Usually I leave people in poor countries alone about their religion (however I might wind people up at home), but I'd been sorely provoked over the last two weeks by people pretending to be friendly for the sake of a few cents (it's possibly egotistical of me to assume they would want to talk to me rather than my wallet I suppose, but if you've experience it you'll know how it can get to you).
When she began describing her typical day as an illustration of how hard her life was, I saw that it was merely a prelude to an attempt to sell me a shawl from a big bag of them at her side.
I broke in at the point where she described how she goes to church every morning before beginning work. "If you didn't go to church in the morning," I said, "you could get more sleep and have an easier life."
She looked at me in horror. "But all my life will go wrong," she said. "I will get sick and bad things happen." Then, disgusted with my immorality and keen to end the conversation, she tried to sell me a shawl.
I finally reached the main church I had been heading back to. Next to the church was a gully cut in the rock to separate the church from the surrounding rock.
It was twenty metres deep and sheer-sided, and local legends say that the climb from the bottom of the cutting to the roof of the church symbolises the climb from hell to heaven.

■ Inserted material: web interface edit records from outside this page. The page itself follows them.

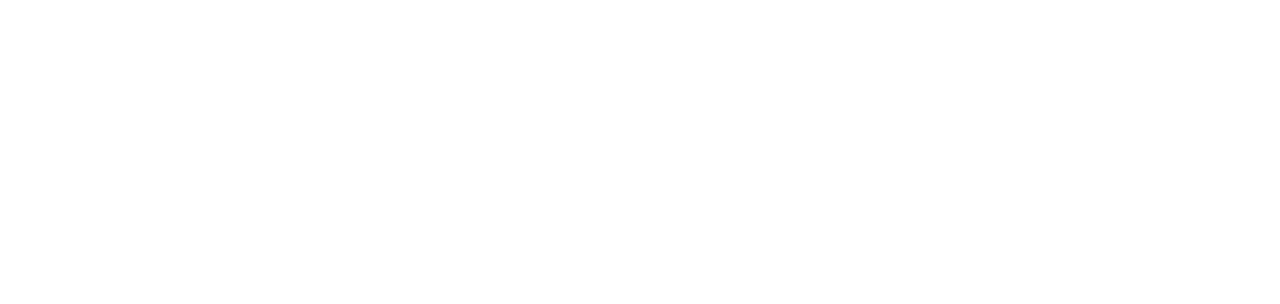
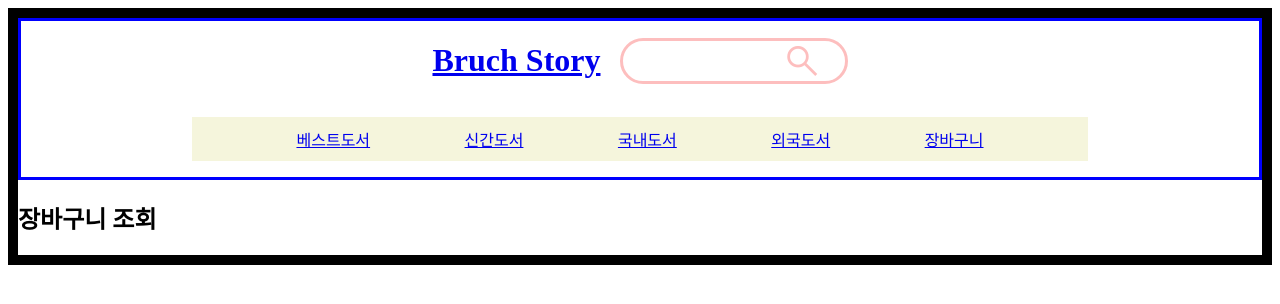
Before and after one commit to LeeKiara/team-project, a React app: page /cart in a window 1280 px wide. Before the commit this address had no page. Shown: the top 304 px of the page. Built offline with nearby package versions, Linux system fonts and the light colour scheme.

Commit message:
Cart Routes 추가

```diff
--- a/src/App.tsx
+++ b/src/App.tsx
@@ -4,9 +4,10 @@
 import BookList from "./modules/books/BookList";
 import OrderList from "./modules/order/OrderList";
 import BookSearch from "./modules/books/BookSearch";
-import Layout from "./Layout";
+import Layout from "./layout/Layout";
 import { lazy } from "react";
 import Cart from "./modules/order/cart";
+import { cartRoutes } from "./modules/cart/routes";
 
 const BookSidebar = lazy(() => import("./modules/books/BookSidebar"));
 const OrderSidebar = lazy(() => import("./modules/order/OrderSidebar"));
@@ -18,14 +19,14 @@
         <Route path="/" element={<Layout />}>
           {/* index: 해당경로의 기본 화면 */}
           <Route element={<Home />} index />
+
           <Route path="books" element={<BookSidebar />}>
             <Route element={<BookList />} index />
             <Route path="search" element={<BookSearch />} />
           </Route>
-          <Route path="order" element={<OrderSidebar />}>
-            <Route element={<OrderList />} index />
-            <Route path="cart" element={<Cart />} />
-          </Route>
+
+          {/* 장바구니/주문 Route */}
+          {cartRoutes}
         </Route>
       </Routes>
     </BrowserRouter>
--- a/src/layout/Layout.tsx
+++ b/src/layout/Layout.tsx
@@ -34,7 +34,7 @@
                   <Link to="/books">외국도서</Link>
                 </li>
                 <li>
-                  <Link to="/order">도서몰/주문</Link>
+                  <Link to="/cart">장바구니</Link>
                 </li>
               </ul>
             </nav>
--- /dev/null
+++ b/src/modules/cart/AddCart/index.tsx
@@ -0,0 +1,9 @@
+const AddCart = () => {
+  return (
+    <>
+      <h2>장바구니 담기</h2>
+    </>
+  );
+};
+
+export default AddCart;
--- /dev/null
+++ b/src/modules/cart/CartList/index.tsx
@@ -0,0 +1,9 @@
+const CartList = () => {
+  return (
+    <>
+      <h2>장바구니 조회</h2>
+    </>
+  );
+};
+
+export default CartList;
--- /dev/null
+++ b/src/modules/cart/routes.tsx
@@ -0,0 +1,14 @@
+import { Route } from "react-router-dom";
+import { lazy } from "react";
+import CartList from "./CartList";
+
+const AddCart = lazy(() => import("@/modules/cart/AddCart"));
+
+export const cartRoutes = [
+  <Route key="cart" path="cart" element={<CartList />} />,
+  <Route key="cart/add" path="cart/add" element={<AddCart />} />,
+  // {/* <Route path="order" element={<OrderSidebar />}>
+  //           <Route element={<OrderList />} index />
+  //           <Route path="cart" element={<Cart />} />
+  //         </Route> */}
+];
--- a/src/modules/order/OrderSidebar/index.tsx
+++ b/src/modules/order/OrderSidebar/index.tsx
@@ -10,10 +10,10 @@
       <aside style={{ width: "200px" }}>
         <ul>
           <li>
-            <Link to="/mall/order">주문목록</Link>
+            <Link to="/order">주문목록</Link>
           </li>
           <li>
-            <Link to="/mall/order/cart">장바구니</Link>
+            <Link to="/order/cart">장바구니</Link>
           </li>
         </ul>
       </aside>
```
Also changed, not shown: 1 other file (tests, documents, lock files or other folders).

Anyone who manages the climb on earth is assured their place in the next life.
What interested me a lot more than the climb however was that my guide in the morning had not taken me to the bottom of the trench, and that several dark, unexplored, man-made openings could be seen at the very bottom of the place that locals call "hell".
It behooved me I felt, in accordance with my own tradition of some years now, to explore these lower regions. It took only a little effort to escape from the decreed path, clamber over a rocky wall and get into the shallow end of the gully.
I moved cautiously up it. There was a pool of stagnant water ahead of me but I thought I could get round it. Before I could get that far though I reached the first of the side-tunnels.
I fought my way into the tunnel through a thick cloud of tiny flies. But I only got a few yards in before I heard, from just around a corner in front of me, a deep, ominous, insectile humming.
Either the flies further in were far, far larger than the ones at the entrance, or there were billions upon billions of them. The noise was monstrous - my courage failed me and I backed out of the tunnel.
I was just about to continue on to the next side tunnel to seek out the horrors therein when from heaven above a guard shouted at me to get back to the path.
I couldn't tell if this was for religious reasons or because I'd failed to tip him for something earlier or if he was just being an officious nazi like security guards the world over, but I had no choice but to retreat.
Once again, as on so many previous occasions, my journey into hell had been foiled.
I vowed to try again as soon as possible - they can't keep me out forever.